**Record set:**

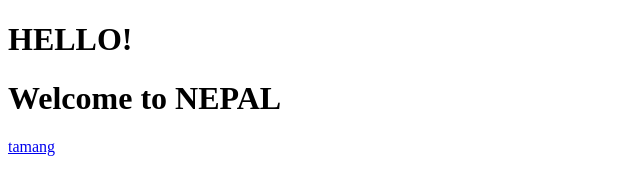
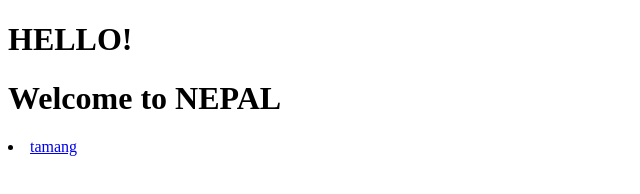
Before and after one commit to karantamangajajajajajajajajajajajajaja/myhome, a plain HTML site: page index.html in a window 1280 px wide. Shown: the full height of the page, 0-640 px from the left. Drawn offline with Linux system fonts and the light colour scheme.

Commit message:
Update index.html

```diff
--- a/index.html
+++ b/index.html
@@ -7,6 +7,6 @@
     <body>
       <h1>HELLO!</h1>
       <h1>Welcome to NEPAL</h1>
-      <p><a href="tamang.html">tamang</a></p>
+        <li><a href="tamang.html">tamang</a></li>
     </body>
     </html>
```
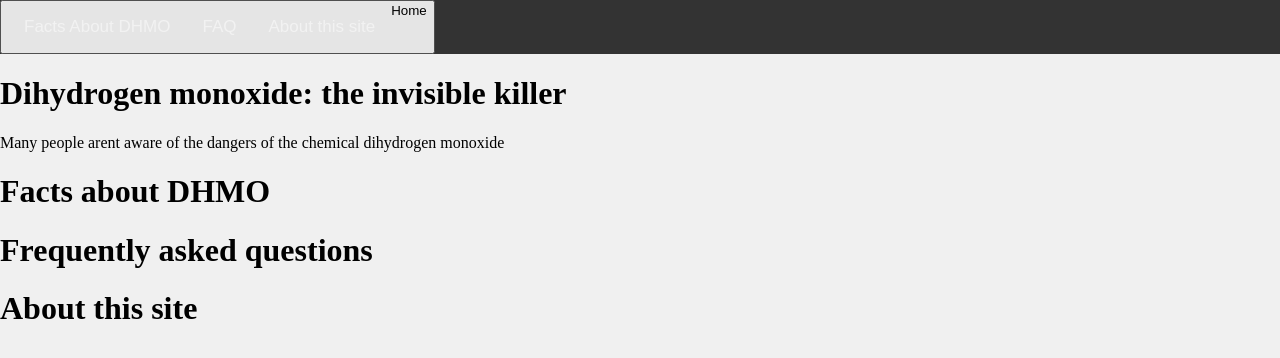
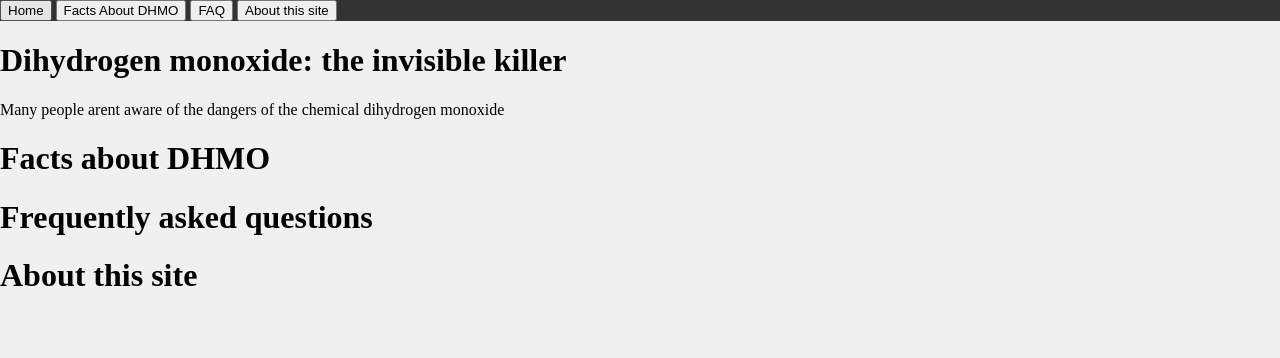
Before and after one commit to MrWaffles15/mrwaffles15.github.io, a plain HTML site: page index.html in a window 1280 px wide. Drawn offline with Linux system fonts and the light colour scheme.

Commit message:
Update index.html

```diff
--- a/index.html
+++ b/index.html
@@ -48,10 +48,10 @@
   </head>
   <body>
     <div class="topnav">
-      <button class="active" onclick="home();">Home</a>
-      <a href="#news">Facts About DHMO</a>
-      <a href="#contact">FAQ</a>
-      <a href="#about">About this site</a>
+      <button class="active" onclick="home();">Home</button>
+      <button href="#news">Facts About DHMO</button>
+      <button href="#contact">FAQ</button>
+      <button href="#about">About this site</button>
     </div>
     <div class="home">
     <h1>  Dihydrogen monoxide: the invisible killer</h1>
```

**Exercise details:** Give back the whole listing exactly as it stands. No pictures belong in the copy.

**Answer to this exercise:**
Before and after one commit to karantamangajajajajajajajajajajajajaja/myhome, a plain HTML site: page index.html in a window 1280 px wide. Shown: the full height of the page, 0-640 px from the left. Drawn offline with Linux system fonts and the light colour scheme.

Commit message:
Update index.html

```diff
--- a/index.html
+++ b/index.html
@@ -7,6 +7,6 @@
     <body>
       <h1>HELLO!</h1>
       <h1>Welcome to NEPAL</h1>
-      <p><a href="tamang.html">tamang</a></p>
+        <li><a href="tamang.html">tamang</a></li>
     </body>
     </html>
```
Before and after one commit to MrWaffles15/mrwaffles15.github.io, a plain HTML site: page index.html in a window 1280 px wide. Drawn offline with Linux system fonts and the light colour scheme.

Commit message:
Update index.html

```diff
--- a/index.html
+++ b/index.html
@@ -48,10 +48,10 @@
   </head>
   <body>
     <div class="topnav">
-      <button class="active" onclick="home();">Home</a>
-      <a href="#news">Facts About DHMO</a>
-      <a href="#contact">FAQ</a>
-      <a href="#about">About this site</a>
+      <button class="active" onclick="home();">Home</button>
+      <button href="#news">Facts About DHMO</button>
+      <button href="#contact">FAQ</button>
+      <button href="#about">About this site</button>
     </div>
     <div class="home">
     <h1>  Dihydrogen monoxide: the invisible killer</h1>
```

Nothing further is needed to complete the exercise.